What you will do: Please report how many lines of the data include the word "space", with the number as the entire reply.

Data excerpts:
%%

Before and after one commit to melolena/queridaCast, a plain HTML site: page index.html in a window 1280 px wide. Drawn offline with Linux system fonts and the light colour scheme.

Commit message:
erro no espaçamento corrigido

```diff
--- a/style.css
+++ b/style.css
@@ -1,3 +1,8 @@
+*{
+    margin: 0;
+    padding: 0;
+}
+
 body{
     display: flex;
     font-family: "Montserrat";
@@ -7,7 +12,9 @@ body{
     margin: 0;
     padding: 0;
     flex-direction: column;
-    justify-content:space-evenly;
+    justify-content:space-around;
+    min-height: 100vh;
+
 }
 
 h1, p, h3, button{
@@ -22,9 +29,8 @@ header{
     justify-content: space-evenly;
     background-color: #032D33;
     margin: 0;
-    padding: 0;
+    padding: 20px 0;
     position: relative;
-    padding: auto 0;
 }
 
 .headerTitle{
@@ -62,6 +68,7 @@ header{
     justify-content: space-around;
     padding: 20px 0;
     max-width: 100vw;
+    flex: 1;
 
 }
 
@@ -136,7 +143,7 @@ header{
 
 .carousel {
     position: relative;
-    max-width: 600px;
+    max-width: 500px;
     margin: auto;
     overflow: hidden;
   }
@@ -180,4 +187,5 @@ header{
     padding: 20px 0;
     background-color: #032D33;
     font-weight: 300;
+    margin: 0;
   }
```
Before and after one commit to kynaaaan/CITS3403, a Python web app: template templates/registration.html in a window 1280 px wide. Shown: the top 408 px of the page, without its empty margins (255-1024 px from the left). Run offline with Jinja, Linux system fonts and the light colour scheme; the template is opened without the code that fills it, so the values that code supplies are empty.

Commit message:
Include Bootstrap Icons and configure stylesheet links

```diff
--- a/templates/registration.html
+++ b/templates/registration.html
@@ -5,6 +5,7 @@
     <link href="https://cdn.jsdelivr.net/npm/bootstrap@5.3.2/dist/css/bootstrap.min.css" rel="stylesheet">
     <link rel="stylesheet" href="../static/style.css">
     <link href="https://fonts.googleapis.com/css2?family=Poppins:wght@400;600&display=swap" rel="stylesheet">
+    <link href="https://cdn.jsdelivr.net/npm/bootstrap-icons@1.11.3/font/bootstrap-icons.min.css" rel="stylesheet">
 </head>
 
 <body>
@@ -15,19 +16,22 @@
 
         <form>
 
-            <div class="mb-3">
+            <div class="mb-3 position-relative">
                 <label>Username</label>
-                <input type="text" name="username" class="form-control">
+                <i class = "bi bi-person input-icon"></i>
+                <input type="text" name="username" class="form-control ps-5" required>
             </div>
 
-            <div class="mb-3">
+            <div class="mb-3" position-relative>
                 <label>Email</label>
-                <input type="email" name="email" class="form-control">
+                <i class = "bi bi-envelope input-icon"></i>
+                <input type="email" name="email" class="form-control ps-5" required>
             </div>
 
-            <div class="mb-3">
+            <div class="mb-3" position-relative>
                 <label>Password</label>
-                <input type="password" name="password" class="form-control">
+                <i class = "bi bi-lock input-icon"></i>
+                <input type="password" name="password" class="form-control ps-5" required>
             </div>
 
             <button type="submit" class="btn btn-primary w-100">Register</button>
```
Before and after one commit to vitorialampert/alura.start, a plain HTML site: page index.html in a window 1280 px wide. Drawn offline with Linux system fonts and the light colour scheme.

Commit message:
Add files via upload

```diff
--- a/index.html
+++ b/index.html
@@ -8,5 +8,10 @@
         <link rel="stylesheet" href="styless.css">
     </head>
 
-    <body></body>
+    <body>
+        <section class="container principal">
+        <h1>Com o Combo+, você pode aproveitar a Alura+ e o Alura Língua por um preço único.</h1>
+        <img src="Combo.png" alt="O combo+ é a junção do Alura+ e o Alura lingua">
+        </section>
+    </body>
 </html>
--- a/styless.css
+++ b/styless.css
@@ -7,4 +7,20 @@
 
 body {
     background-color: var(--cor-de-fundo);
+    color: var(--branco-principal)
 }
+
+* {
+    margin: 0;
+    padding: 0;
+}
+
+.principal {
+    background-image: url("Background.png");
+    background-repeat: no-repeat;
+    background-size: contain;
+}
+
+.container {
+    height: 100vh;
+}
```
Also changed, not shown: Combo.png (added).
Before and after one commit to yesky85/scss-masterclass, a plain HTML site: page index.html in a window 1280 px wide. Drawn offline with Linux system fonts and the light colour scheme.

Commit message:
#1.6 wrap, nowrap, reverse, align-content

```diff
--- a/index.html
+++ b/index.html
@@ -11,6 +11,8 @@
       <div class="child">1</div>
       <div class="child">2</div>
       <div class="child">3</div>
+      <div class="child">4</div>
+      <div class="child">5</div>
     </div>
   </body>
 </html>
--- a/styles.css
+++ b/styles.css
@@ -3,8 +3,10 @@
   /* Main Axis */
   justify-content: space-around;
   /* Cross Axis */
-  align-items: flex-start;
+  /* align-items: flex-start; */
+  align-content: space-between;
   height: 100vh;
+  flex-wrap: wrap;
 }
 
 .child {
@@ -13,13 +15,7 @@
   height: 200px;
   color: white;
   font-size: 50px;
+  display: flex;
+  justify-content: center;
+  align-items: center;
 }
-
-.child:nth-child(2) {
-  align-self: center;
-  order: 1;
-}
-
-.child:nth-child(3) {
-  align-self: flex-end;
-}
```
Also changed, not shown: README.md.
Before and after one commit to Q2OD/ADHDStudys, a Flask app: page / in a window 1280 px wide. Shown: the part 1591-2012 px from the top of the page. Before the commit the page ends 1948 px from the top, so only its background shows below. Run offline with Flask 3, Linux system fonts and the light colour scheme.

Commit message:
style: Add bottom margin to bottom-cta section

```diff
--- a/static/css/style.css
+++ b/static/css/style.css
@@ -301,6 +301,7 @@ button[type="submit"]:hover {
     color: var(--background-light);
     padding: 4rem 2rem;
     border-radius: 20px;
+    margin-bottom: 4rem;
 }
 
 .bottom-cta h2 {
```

%%

The completed task: 6